Children's rights - how come nobody asked us?
Saturday’s poll promises to take the views of children into account, yet many haven’t even heard about it
A LINE IN THE booklet from the Department of Children, explaining this weekend’s Children’s Referendum, says if it is passed, provision will be made to ensure that in all proceedings taken by the State concerning issues relating to a child, “the views and wishes of the child should be taken into account, as long as the child is sufficiently mature to make this appropriate”.
It is perhaps ironic then that the views and wishes of children in this referendum are nowhere to be heard, never mind taken into account.
Do children even know there’s a referendum being held on Saturday? Until a group in one Dublin secondary school was told about it two months ago, none of them had known it was on the cards.
Josh Sherlock (15), Ellie Tyndall (14), Kirsty Nolan (14) and Lucienne Palmer (14) are all third year students at Newpark Comprehensive. It was their Civil, Social and Political Education teacher, Susi French, who asked them in September if they knew there was to be a referendum about them on November 10th.
“The reaction I got was, ‘What referendum?’,” says French.
“They knew nothing about it. They decided they had better find out something. It has been really interesting for me to see how passionate they are about the issues, and about the fact no-one was asking them what they thought about it. They are very good at asking serious and searching questions.”
Kirsty speaks for all four when she says she was “really shocked” to hear about it. “I had never heard there was one and then to hear it was about us. We weren’t even told.

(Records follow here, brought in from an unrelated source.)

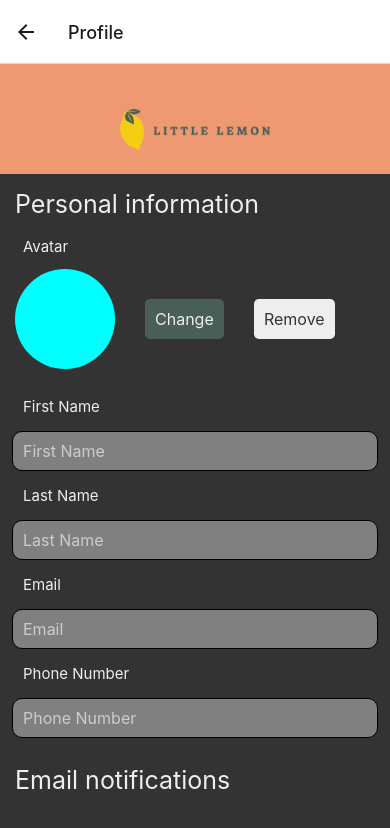
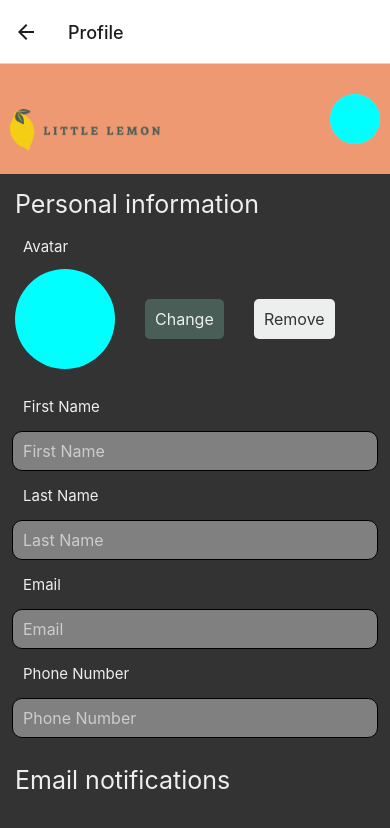
Before and after one commit to Tatonka-Huygens/little-lemon, a React Native app in the folder little-lemon/: screen /Profile in a window 390 px wide. Shown: the top 828 px of the page. Built offline with nearby package versions, Linux system fonts and the light colour scheme.

Commit message:
Profile Header :P~

```diff
--- a/little-lemon/screens/Header.js
+++ b/little-lemon/screens/Header.js
@@ -1,22 +1,38 @@
-import React from 'react';
+import React, { useState } from 'react';
 import { View, Text, StyleSheet, Image } from 'react-native';
 
-export default function Header() {
+export default function Header({ firstName, lastName, image }) {
+
     return (
         <View style={styles.container}>
             <Image
                 style={styles.logo}
                 source={require('../img/LittleLemonLogo.png')}
             />
+            <View style={styles.profileImageContainer}>
+                {image ? (
+                    <Image source={{ uri: image }} style={styles.profileImage} />
+                ) : (
+                    <View style={styles.avatarPlaceholder}>
+                        <Text style={styles.avatarPlaceholderText}>
+                            {firstName[0]}{lastName[0]}
+                        </Text>
+                    </View>
+                )}
+            </View>
         </View>
     );
 }
 
+// ... your styles here ...
+
 const styles = StyleSheet.create({
     container: {
+        flexDirection: 'row', // to align items horizontally
+        justifyContent: 'space-between', // to create space between the logo and the profile image
         backgroundColor: '#EE9972',
-        alignItems: 'center', // to center the items horizontally
-        justifyContent: 'center', // to center the items vertically
+        alignItems: 'center', // to center the items vertically
+        paddingHorizontal: 10, // to give some space on the sides
     },
     headerText: {
         padding: 20,
@@ -31,4 +47,32 @@ const styles = StyleSheet.create({
         marginTop: 40,
         marginBottom: 20,
     },
+    profileImageContainer: {
+        height: 50,
+        width: 50,
+        borderRadius: 25,
+        overflow: 'hidden',
+        backgroundColor: '#ccc',
+        alignItems: 'center',
+        justifyContent: 'center',
+    },
+    profileImage: {
+        height: '100%',
+        width: '100%',
+    },
+    avatarPlaceholder: {
+        width: 100,
+        height: 100,
+        backgroundColor: 'aqua',
+        justifyContent: 'center',
+        alignItems: 'center',
+        borderRadius: 50,
+        marginLeft: 10,
+        marginRight:10,
+    },
+    avatarPlaceholderText: {
+        fontSize: 20,
+        color: '#333333',
+        justifyContent: 'center',
+    },
 });
--- a/little-lemon/screens/Profile.js
+++ b/little-lemon/screens/Profile.js
@@ -143,7 +143,7 @@ export default function ProfileScreen({ route, navigation}) {
 
     return (
       <>
-      <Header />
+      <Header route={route} firstName={firstName} lastName={lastName} image={image} />
         <ScrollView style={styles.container} keyboardDismissMode='on-drag'>
           <Text style={styles.headerText}>Personal information</Text>
           <Text style={styles.regularText}>Avatar</Text>
```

And it affects us.”
Lucienne too says she was surprised that a referendum was being held on children and that children weren’t being included in the discussion on it. “I was appalled too to realise that even in the Constitution children are just to be seen and not heard, not listened to.”
Josh says he thought children had rights in Ireland. “Our parents are always telling us how lucky we are to live here and not in Africa and then it turns out we don’t actually have rights here.”
The discussions in class about this lack of visibility of children in the Constitution appear to have prompted in them some self-reflection on why, beyond just saying they should be listened to, they should indeed be heard.